* **Problem details**
Scan the listing below. Copy each line that contains "components".

—————

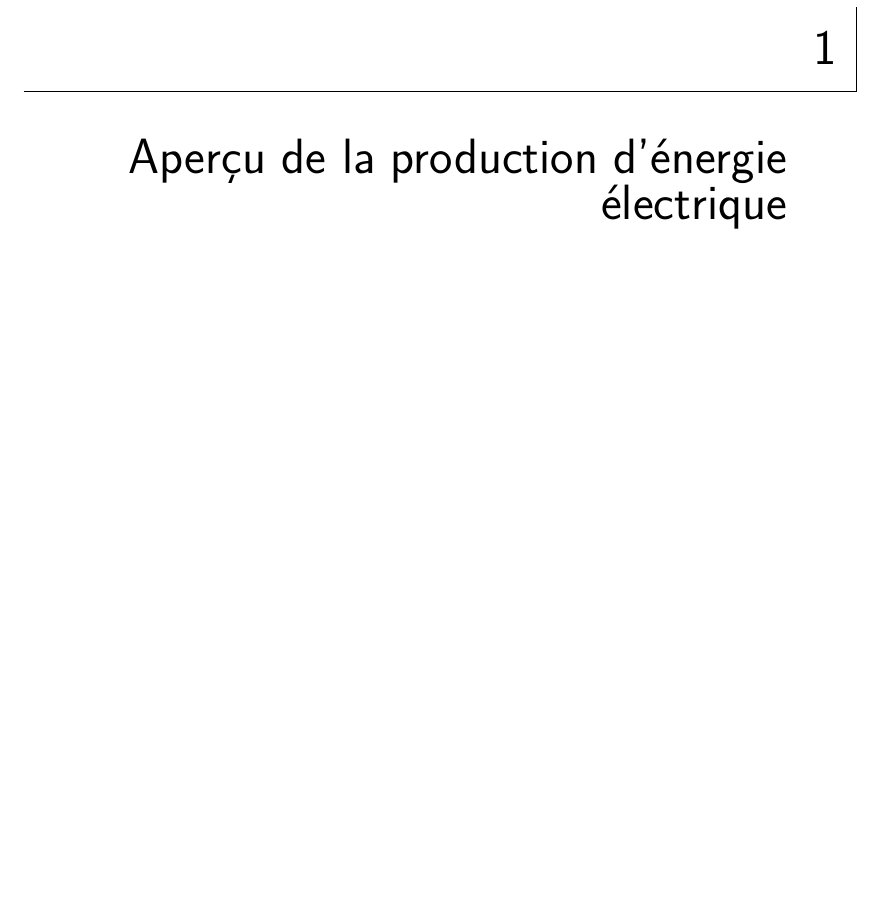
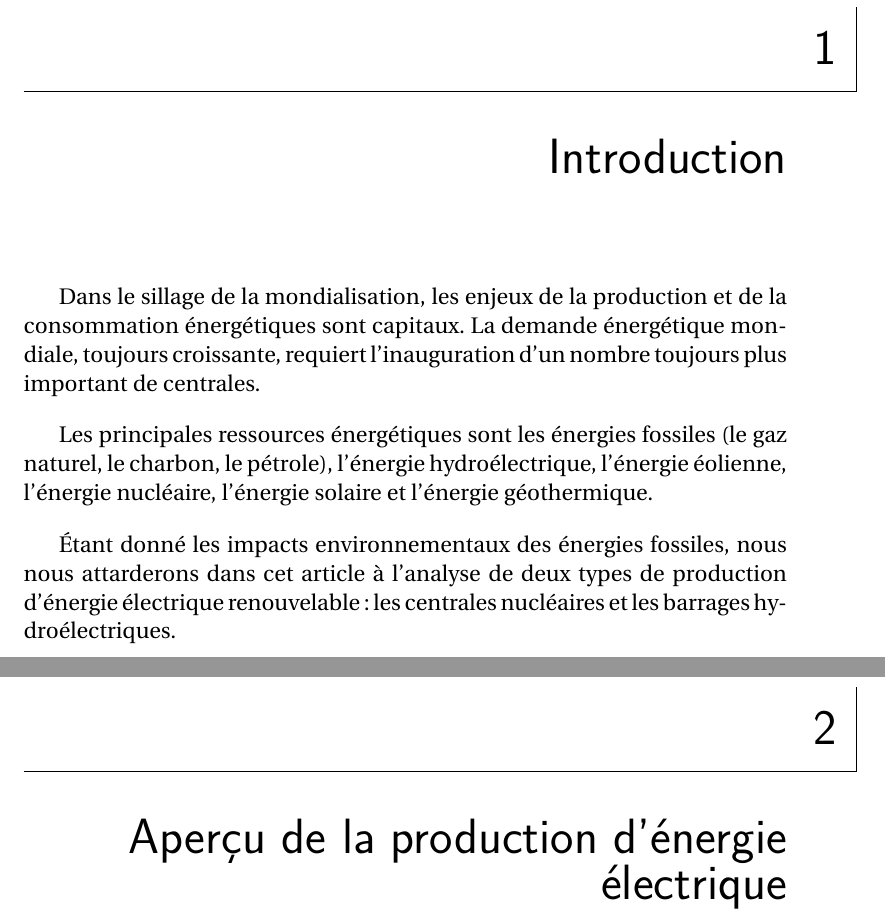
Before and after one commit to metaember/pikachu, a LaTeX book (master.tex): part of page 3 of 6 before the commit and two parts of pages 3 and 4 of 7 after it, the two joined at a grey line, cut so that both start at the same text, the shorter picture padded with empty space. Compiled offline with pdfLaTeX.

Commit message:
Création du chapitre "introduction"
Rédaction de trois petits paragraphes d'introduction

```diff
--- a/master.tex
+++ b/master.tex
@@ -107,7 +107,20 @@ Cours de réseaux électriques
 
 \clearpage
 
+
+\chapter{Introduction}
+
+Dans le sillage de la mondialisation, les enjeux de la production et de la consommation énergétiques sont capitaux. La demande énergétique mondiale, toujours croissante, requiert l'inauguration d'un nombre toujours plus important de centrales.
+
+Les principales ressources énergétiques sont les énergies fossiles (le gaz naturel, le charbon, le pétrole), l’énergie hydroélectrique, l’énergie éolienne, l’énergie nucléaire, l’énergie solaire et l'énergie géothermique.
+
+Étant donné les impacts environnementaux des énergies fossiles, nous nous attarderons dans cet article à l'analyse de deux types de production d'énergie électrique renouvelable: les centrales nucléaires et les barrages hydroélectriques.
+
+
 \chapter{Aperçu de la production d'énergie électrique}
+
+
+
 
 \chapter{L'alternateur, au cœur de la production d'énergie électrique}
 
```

—————

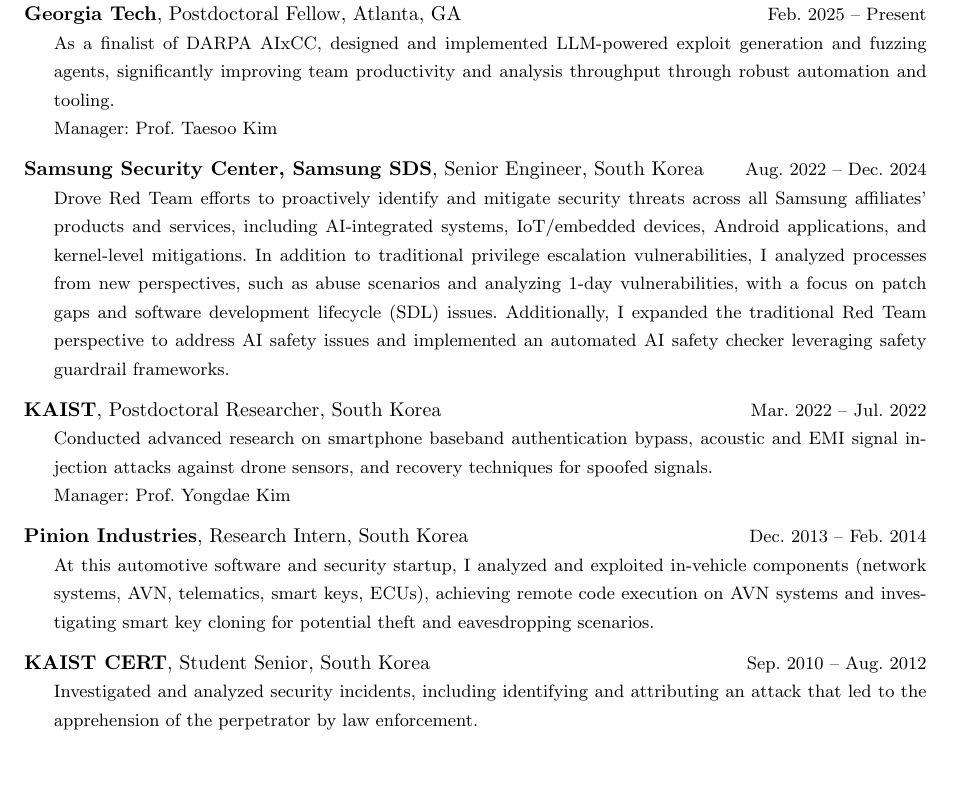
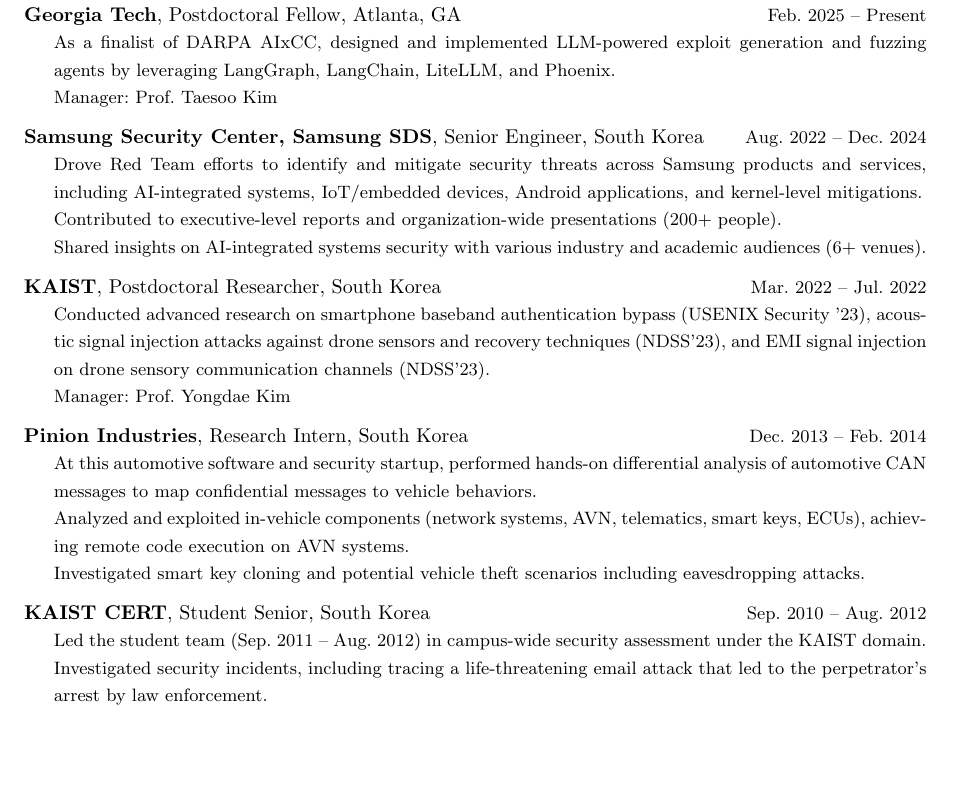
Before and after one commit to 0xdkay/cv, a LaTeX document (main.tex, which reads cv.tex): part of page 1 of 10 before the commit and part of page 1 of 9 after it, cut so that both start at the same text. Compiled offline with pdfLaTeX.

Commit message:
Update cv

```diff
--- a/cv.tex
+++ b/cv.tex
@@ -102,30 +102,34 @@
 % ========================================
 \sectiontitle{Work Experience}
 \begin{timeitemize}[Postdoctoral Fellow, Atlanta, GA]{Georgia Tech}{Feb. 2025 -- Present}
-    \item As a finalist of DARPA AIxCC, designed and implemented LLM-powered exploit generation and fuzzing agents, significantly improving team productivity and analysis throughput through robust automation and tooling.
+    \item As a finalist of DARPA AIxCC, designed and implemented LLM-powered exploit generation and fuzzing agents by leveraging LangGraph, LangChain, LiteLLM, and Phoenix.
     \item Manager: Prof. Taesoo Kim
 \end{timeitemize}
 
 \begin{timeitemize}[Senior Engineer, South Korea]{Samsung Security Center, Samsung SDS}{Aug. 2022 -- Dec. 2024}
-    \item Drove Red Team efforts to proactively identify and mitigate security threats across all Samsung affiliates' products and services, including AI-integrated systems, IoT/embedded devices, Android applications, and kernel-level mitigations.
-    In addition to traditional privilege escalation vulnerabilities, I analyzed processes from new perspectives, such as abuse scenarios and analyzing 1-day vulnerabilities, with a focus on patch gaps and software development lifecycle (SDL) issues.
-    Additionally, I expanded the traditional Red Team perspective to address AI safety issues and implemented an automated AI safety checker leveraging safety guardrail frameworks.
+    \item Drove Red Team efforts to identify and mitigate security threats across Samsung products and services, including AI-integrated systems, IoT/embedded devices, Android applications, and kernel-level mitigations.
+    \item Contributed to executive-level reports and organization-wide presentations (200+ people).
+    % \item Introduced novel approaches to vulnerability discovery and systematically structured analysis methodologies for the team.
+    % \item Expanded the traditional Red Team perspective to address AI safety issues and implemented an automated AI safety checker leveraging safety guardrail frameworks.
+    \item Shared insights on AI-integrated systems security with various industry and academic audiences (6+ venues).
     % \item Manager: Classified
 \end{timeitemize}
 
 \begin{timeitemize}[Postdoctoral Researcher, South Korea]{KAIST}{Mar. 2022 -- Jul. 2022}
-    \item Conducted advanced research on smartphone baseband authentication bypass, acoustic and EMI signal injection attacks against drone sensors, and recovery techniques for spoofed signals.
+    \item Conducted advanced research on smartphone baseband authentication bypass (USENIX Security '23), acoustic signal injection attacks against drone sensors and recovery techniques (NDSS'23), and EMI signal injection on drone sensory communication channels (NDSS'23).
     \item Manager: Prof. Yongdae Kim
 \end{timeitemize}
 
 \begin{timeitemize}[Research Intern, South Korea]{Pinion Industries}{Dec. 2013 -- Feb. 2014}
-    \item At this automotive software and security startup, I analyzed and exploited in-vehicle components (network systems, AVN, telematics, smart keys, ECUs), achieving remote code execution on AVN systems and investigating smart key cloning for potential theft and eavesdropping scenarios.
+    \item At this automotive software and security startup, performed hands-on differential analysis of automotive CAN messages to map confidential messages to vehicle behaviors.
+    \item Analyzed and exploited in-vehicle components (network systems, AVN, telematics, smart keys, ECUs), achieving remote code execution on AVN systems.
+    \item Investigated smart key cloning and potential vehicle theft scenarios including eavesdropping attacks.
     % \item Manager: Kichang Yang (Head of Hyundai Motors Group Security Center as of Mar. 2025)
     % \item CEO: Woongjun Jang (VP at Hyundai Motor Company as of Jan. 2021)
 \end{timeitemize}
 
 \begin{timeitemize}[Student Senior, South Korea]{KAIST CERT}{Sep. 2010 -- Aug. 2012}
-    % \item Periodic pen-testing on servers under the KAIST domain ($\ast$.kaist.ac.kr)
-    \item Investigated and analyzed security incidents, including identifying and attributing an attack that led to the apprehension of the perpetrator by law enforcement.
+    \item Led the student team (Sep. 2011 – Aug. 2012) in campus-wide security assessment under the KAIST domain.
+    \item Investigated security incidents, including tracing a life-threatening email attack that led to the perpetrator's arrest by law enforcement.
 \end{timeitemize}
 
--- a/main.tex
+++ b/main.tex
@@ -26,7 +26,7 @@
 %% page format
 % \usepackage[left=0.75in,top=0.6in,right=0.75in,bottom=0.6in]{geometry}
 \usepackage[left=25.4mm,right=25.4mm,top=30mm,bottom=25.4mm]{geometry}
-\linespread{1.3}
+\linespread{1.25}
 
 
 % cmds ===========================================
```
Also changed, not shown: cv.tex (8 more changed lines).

—————

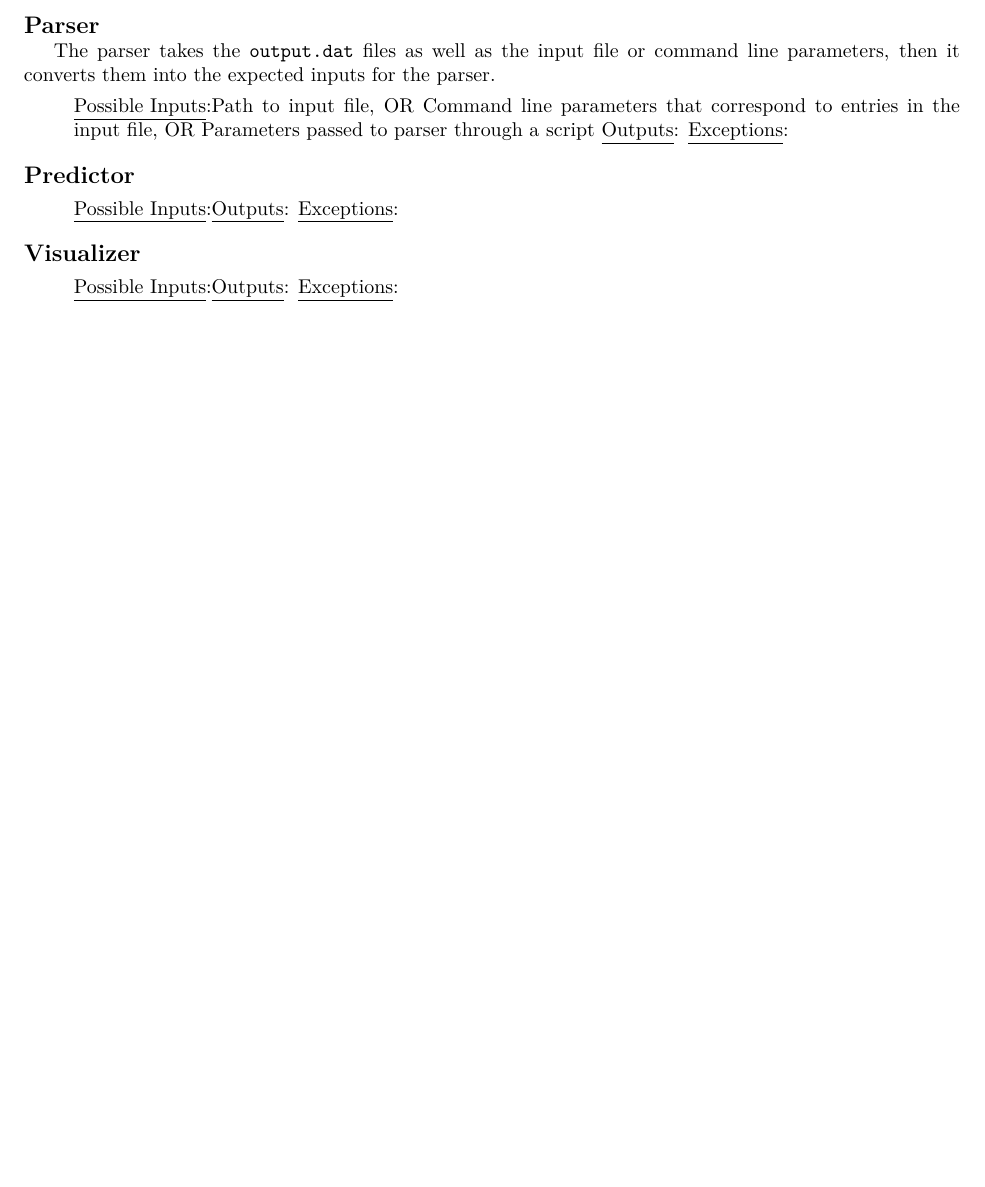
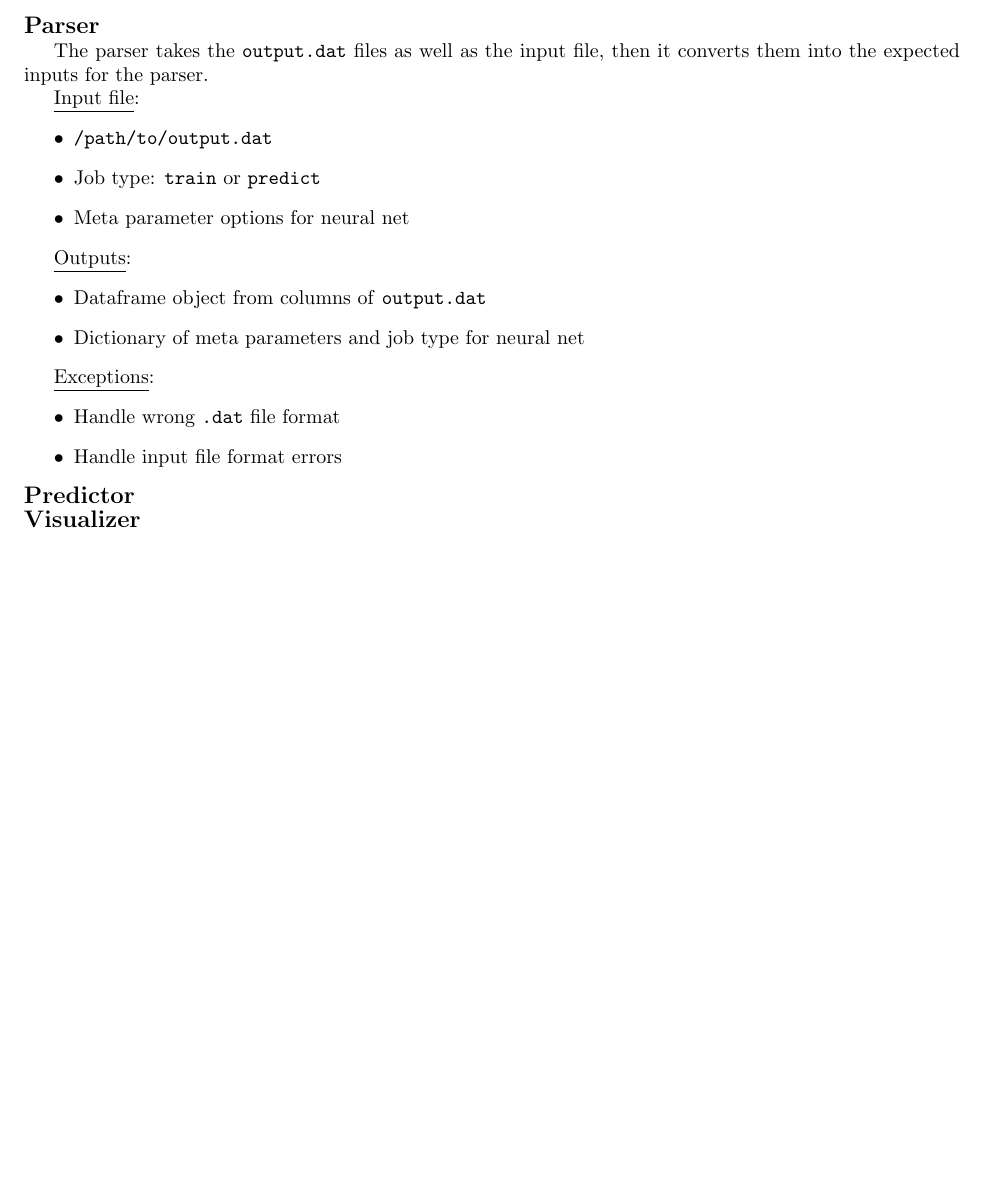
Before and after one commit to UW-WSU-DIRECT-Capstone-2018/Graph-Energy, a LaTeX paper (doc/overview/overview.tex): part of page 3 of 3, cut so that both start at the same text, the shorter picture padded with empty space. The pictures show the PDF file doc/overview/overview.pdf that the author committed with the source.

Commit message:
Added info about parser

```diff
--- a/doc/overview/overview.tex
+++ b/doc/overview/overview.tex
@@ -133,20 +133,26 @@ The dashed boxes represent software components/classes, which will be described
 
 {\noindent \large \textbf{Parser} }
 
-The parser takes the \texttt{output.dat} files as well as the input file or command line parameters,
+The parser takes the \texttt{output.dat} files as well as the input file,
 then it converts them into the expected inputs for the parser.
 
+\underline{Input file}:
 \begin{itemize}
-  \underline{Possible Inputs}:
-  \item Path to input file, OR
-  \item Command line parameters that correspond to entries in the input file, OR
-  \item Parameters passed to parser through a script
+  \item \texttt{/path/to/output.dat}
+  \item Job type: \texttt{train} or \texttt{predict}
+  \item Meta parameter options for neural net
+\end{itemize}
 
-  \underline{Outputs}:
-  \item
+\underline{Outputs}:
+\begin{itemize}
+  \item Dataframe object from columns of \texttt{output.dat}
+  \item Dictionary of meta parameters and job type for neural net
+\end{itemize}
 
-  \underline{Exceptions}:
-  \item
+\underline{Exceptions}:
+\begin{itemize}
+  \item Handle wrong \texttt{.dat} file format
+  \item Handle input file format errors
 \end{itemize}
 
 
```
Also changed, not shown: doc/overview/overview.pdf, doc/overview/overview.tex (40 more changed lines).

—————

* **Solution to the problem**
-    \item At this automotive software and security startup, I analyzed and exploited in-vehicle components (network systems, AVN, telematics, smart keys, ECUs), achieving remote code execution on AVN systems and investigating smart key cloning for potential theft and eavesdropping scenarios.
+    \item Analyzed and exploited in-vehicle components (network systems, AVN, telematics, smart keys, ECUs), achieving remote code execution on AVN systems.
@@ -133,20 +133,26 @@ The dashed boxes represent software components/classes, which will be described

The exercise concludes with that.